How Texas Community Property Laws Affect Probate
People often think about Texas community property laws in connection with divorce but don’t consider how these laws affect probate. Community property laws can have a profound impact on what happens to your property when you or your spouse pass away.
If you don’t have an up-to-date estate planning strategy, your loved ones may be in for an unpleasant surprise in the future.
Understanding Community Property
First, it is helpful to consider exactly what community property is under Texas law. Most property a married couple acquires during the course of their marriage is treated as community property. This is true even of wages earned solely by one spouse or property one spouse purchased on their own with only one name on the title. Most property you gain while married belongs not only to you but to your spouse as part of a team. You are each considered equal owners, and if you divorce, your community property is split 50/50.
There are some exceptions when it comes to establishing community property. The most notable exception is that property you receive as a gift or inheritance is considered yours individually and is not community property jointly owned with your spouse. However, you may need to take steps to keep the property separate, or over time it could turn into community property.
The property you owned before your marriage also remains your separate property. However, just as with inherited property, if you co-mingle it with marital property or your spouse uses or contributes to it, that separate property can turn into community property.
What If There is No Will?

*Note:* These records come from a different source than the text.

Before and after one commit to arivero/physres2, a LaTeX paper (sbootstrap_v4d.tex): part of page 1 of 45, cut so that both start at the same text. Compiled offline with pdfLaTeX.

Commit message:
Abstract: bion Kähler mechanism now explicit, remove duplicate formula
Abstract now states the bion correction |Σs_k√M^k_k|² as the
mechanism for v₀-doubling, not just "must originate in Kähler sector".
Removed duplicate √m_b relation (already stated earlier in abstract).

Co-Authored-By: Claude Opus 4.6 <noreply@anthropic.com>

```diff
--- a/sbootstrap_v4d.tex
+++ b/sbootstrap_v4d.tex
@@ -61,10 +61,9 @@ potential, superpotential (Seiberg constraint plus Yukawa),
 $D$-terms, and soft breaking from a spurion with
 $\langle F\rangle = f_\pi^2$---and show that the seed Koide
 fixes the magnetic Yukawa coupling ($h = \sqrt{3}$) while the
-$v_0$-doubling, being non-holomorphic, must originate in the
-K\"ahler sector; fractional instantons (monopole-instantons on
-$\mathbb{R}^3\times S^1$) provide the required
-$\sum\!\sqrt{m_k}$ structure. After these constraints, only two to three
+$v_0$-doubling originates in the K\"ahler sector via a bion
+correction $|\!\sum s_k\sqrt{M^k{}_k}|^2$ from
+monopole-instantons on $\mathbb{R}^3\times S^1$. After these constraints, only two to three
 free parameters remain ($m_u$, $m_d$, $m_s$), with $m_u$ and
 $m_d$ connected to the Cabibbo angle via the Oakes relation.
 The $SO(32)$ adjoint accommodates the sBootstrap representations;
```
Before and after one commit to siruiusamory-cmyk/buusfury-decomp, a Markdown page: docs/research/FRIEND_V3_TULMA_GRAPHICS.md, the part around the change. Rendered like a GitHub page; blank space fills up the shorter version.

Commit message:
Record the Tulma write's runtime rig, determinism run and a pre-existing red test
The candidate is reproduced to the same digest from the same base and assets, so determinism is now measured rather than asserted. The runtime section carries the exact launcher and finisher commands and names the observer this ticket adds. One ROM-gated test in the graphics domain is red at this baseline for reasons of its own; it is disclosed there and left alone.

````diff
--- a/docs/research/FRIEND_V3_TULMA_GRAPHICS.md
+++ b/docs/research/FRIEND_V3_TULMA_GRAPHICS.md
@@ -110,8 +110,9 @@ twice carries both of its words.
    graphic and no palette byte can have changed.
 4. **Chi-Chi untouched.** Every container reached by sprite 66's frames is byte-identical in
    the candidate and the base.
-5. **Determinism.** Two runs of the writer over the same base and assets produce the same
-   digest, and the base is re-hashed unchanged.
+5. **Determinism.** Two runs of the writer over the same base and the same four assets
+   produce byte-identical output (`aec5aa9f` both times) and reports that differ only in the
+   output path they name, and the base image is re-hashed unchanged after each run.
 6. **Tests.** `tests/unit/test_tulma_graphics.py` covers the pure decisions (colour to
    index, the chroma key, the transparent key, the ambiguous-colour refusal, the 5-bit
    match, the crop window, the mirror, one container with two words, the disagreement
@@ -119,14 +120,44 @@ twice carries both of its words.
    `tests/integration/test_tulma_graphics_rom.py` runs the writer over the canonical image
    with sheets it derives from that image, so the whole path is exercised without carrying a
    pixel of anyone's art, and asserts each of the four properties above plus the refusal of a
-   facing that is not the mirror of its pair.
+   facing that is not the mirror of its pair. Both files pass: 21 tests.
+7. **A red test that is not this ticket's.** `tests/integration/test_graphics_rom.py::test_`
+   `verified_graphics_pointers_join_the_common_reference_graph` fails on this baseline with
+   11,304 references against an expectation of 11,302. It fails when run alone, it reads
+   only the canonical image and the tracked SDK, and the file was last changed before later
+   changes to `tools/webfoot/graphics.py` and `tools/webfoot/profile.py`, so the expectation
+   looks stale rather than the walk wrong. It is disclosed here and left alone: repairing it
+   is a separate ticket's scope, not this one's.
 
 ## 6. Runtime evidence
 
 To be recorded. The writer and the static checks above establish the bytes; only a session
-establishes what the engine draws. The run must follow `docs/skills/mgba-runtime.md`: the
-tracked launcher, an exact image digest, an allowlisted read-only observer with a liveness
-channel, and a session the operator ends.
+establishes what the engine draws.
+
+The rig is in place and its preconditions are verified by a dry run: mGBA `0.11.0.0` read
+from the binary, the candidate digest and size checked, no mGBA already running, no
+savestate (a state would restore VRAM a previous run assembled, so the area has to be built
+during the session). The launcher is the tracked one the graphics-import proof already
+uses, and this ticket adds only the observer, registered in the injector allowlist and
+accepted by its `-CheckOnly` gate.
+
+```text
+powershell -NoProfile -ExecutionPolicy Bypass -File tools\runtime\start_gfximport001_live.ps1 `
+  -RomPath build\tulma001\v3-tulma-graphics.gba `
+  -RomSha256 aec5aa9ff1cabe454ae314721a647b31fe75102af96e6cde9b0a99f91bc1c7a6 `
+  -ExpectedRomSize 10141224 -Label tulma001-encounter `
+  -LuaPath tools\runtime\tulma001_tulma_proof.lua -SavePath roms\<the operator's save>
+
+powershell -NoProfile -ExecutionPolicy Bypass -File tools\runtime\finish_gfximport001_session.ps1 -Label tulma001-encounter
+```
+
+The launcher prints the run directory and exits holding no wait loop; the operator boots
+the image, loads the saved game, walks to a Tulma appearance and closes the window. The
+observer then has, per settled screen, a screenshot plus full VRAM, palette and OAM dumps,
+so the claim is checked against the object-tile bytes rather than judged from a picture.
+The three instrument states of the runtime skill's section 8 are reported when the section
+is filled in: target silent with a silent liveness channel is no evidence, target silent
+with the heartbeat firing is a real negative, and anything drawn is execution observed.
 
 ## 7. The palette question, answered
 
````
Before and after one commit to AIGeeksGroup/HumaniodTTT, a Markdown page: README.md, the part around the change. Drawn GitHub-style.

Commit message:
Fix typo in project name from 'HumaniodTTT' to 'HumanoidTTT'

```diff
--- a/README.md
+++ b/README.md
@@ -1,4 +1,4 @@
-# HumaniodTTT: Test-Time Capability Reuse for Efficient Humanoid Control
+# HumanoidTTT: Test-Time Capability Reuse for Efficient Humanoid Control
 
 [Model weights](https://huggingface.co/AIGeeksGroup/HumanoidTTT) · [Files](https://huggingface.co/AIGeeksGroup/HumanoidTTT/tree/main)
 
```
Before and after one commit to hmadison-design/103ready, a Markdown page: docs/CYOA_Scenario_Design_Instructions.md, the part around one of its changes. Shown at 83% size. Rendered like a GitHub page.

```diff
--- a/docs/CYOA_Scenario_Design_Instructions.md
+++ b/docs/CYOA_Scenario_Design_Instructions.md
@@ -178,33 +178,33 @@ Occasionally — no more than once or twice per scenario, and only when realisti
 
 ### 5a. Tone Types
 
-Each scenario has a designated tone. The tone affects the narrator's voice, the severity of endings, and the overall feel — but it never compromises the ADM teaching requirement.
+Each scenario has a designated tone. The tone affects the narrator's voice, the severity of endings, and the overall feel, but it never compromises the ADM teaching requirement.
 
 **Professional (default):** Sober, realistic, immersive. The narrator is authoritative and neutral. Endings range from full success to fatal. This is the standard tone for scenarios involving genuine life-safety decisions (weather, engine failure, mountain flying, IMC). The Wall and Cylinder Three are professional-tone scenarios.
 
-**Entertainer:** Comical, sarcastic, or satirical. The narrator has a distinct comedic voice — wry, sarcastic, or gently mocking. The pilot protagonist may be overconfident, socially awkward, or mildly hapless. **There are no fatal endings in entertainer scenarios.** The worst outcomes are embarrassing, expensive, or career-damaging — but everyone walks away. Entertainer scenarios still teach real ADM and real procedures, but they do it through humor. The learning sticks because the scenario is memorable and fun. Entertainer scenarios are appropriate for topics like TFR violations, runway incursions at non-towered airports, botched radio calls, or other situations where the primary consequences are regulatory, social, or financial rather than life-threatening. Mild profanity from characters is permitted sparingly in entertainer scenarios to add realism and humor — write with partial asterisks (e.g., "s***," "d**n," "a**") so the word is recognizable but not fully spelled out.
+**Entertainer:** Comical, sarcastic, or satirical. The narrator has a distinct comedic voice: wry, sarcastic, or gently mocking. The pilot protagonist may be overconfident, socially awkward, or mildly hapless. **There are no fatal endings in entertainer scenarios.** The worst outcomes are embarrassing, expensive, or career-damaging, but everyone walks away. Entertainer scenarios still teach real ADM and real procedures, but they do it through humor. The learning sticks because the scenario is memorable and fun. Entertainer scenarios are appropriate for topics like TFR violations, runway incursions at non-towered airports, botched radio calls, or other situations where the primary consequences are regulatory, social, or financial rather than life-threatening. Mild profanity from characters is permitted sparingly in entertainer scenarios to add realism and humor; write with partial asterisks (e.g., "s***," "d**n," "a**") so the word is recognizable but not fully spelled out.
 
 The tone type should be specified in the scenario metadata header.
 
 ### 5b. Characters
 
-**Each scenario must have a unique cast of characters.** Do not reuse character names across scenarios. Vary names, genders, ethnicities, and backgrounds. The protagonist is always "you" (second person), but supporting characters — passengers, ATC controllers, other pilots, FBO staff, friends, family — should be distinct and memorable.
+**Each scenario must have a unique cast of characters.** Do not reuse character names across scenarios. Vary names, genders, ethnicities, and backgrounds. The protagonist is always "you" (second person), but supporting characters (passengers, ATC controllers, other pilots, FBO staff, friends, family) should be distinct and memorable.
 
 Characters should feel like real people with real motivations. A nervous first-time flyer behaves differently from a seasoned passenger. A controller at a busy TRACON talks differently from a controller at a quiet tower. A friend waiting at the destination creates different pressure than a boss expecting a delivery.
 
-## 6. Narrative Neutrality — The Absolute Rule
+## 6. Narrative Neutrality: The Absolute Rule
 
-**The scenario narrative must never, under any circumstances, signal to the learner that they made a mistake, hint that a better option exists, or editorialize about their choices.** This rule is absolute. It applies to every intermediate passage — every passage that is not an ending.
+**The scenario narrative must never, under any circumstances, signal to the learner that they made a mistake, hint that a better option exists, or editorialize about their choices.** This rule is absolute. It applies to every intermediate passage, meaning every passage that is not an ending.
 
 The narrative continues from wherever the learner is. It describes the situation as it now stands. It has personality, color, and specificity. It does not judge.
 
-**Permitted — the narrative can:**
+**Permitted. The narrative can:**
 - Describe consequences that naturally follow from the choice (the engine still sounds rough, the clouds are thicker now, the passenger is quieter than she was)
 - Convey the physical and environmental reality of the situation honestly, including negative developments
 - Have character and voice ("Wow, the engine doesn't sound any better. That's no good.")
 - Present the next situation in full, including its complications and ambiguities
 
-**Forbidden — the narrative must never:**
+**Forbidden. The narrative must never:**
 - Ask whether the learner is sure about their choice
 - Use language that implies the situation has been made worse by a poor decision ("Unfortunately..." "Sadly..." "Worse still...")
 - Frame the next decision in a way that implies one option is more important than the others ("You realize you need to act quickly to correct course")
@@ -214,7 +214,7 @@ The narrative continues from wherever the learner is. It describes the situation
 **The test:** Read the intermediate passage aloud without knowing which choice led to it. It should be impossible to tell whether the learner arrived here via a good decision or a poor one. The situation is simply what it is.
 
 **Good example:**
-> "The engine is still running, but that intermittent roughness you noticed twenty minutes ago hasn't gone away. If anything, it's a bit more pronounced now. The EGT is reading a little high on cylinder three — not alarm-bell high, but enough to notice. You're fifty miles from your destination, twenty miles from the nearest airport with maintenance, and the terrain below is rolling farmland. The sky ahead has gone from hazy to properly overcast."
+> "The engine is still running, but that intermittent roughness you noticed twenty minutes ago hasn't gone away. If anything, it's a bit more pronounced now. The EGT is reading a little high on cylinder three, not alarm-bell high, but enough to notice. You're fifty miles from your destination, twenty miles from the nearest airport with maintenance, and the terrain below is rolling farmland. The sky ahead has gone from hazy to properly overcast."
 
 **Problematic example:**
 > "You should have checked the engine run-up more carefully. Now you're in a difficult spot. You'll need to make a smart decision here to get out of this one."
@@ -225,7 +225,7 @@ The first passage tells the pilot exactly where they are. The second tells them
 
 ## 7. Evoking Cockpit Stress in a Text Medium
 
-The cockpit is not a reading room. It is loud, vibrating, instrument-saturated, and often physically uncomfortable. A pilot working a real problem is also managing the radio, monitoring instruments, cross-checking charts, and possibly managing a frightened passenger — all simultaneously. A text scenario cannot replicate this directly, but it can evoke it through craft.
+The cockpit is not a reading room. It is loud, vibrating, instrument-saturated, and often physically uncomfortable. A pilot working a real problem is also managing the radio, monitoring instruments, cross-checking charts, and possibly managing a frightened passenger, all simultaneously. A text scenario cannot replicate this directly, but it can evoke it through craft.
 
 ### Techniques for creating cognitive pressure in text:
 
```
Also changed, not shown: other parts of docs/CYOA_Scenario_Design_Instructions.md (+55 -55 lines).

People often assume that when one spouse dies, the community property laws automatically give all of that spouse’s property to the other spouse. However, this is not always the case. The spouse is entitled to half the community property in most cases. If there is no will and the only children of the deceased are also children of the surviving spouse, then the laws of intestate succession would give all of the community property to the surviving spouse. Any separate property owned by the deceased spouse would be split between the spouse and other family members.
A Will Can Change Some Things but Not Everything
If the deceased spouse left a will, those provisions often control what happens to the community property, but the will can only affect half of the community property. The surviving spouse gets half of the community property even if they are left out of the will. However, if an asset is titled in the name of the deceased spouse, the surviving spouse will need to take legal action and may need to open probate to get the title put into their own name.
The will can direct the distribution of the remaining half of the community property as well as separate property.
A Thoughtful Estate Plan Can Ensure the Smooth Transfer of Community Property
An estate planning attorney can help you take steps to ensure that your property passes the way you want it to, so long as you don’t violate certain public policy standards. With the right plan, the legal burden on family members will be minimal, and they will be able to exercise ownership without unnecessary delays and expense.
To find out how the team at The Nordhaus Firm can help you conserve assets and develop the best plan to protect your family, contact us today.